Shamanism 101   study shamanism - shamanic healing training - learn shamanism online

Necessary Course Items

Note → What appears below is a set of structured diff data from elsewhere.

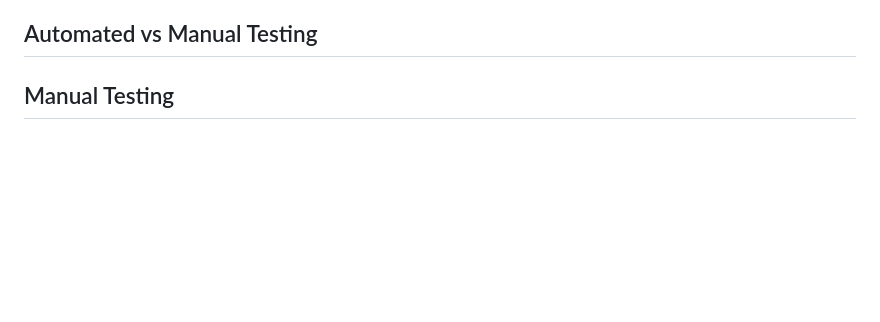
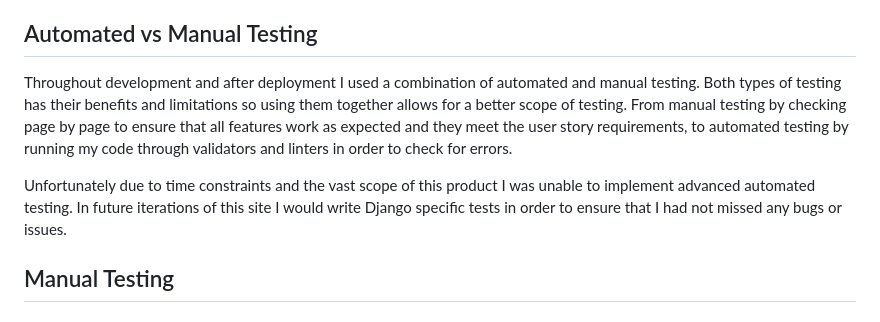
Before and after one commit to lrchnnng/craft-collective, a Markdown page: TESTING.md, the part around the change. Rendered like a GitHub page; blank space fills up the shorter version.

Commit message:
added automated vs manual testing explanation

```diff
--- a/TESTING.md
+++ b/TESTING.md
@@ -15,6 +15,9 @@
 - [Known bugs and fixes](#known-bugs-and-fixes)
 
 ## Automated vs Manual Testing
+Throughout development and after deployment I used a combination of automated and manual testing. Both types of testing has their benefits and limitations so using them together allows for a better scope of testing. From manual testing by checking page by page to ensure that all features work as expected and they meet the user story requirements, to automated testing by running my code through validators and linters in order to check for errors.
+
+Unfortunately due to time constraints and the vast scope of this product I was unable to implement advanced automated testing. In future iterations of this site I would write Django specific tests in order to ensure that I had not missed any bugs or issues.
 
 ## Manual Testing
 ### Responsivity Testing
```
Also changed, not shown: README.md (+0 -1 lines).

Tuition for all courses is $290. and considering how many hours you receive with your 1-on-one teacher, this is a bargain!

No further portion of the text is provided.